Last Sunday, she showed us some projects and helped us understand how to use her kiln.
” Fusing” glass is melting layers of glass into a single flat piece.
Pieces to be fused have to be put on a shelf which has a primer layer brushed on to prevent the melting glass from sticking. Annie is holding this shelf here.
She prepared many examples of before and after pieces to show what happens after a fuse.
On the left is an after fuse -before fuse example, where a white rectangle of glass was overlaid at one end with a piece of red glass. We can see that odd curling and puckering occurred. On the right is an example of a rectangle of white that has a smaller rectangle of white, and a small square of red laid on top. When fused, the surface is smooth and even.
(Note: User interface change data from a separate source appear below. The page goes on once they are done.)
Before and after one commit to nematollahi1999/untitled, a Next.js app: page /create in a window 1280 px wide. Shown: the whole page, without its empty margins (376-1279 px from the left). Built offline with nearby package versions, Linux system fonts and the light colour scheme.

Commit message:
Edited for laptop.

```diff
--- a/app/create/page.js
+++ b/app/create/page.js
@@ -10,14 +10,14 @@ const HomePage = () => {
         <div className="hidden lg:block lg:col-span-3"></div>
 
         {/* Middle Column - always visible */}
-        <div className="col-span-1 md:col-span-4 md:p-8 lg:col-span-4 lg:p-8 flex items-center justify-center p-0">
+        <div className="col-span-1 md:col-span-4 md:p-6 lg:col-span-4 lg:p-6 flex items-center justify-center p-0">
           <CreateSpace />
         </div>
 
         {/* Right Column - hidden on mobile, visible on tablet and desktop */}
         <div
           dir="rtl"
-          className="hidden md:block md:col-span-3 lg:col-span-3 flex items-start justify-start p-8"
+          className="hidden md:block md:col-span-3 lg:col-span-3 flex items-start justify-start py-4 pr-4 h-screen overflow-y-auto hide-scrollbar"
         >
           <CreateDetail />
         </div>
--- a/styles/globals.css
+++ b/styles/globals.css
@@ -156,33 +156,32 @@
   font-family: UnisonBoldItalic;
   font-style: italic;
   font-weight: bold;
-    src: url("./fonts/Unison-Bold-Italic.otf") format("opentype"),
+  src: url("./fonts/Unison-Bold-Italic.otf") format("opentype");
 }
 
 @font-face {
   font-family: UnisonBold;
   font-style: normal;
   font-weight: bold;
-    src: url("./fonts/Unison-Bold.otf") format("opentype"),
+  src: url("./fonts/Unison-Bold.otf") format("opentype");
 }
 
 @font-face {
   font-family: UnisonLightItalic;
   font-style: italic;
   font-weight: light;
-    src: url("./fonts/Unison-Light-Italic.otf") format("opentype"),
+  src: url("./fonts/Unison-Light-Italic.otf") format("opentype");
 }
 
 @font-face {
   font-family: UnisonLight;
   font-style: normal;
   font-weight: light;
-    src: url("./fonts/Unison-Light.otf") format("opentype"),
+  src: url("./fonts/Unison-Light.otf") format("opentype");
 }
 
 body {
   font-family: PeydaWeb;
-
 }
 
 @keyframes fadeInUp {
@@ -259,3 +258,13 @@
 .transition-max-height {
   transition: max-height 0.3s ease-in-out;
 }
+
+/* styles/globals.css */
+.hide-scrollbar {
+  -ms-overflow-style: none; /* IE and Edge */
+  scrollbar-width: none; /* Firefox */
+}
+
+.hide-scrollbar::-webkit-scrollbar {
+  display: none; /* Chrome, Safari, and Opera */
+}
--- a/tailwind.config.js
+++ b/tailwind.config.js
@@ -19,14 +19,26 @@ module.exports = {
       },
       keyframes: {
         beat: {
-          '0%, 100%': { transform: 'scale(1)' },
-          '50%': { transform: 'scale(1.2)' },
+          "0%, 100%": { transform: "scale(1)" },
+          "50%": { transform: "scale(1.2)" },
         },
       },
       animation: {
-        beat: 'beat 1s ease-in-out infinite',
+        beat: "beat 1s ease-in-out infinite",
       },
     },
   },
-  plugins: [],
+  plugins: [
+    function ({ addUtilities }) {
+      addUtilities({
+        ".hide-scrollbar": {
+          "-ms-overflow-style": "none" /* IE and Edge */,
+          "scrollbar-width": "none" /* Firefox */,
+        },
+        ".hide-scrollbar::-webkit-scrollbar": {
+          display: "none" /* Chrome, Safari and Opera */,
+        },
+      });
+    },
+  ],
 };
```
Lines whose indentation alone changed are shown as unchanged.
Here are some more examples. The before fusing examples all look like they have layers of glass on top of each other, and the smooth pieces are those same examples after fusing.
In this example, we see how much the glass rounds out and shrinks down after fusing. We were told that it naturally likes to be at 1/4 inch thickness once liquefied.
Another option is to put a layer of “frit” in between a base layer and a top layer, to add interesting effects. Frit is granulated glass.
It’s possible to make formed pieces using molds. Here, Annie is holding some bowl molds.
To make a bowl, the pattern of the glass has to be prepared first.
To prepare a two-toned bowl, a layer of black glass is put down, then a white layer is put on top. Then, for decoration, glass “stringers” – little glass spaghettis – get placed on top. These layers are then fused together.
The final bowl is made by “slumping” the glass into the bowl molds.
Bottles can be flattened in the kiln, then slumped in a mold for a small serving bowl.
Into the kiln!
There are a number of ways to prepare the glass for so many different results. Learn how to do your own projects in future workshops, and be dazzled!
Thank you, Annie, for a very interesting workshop!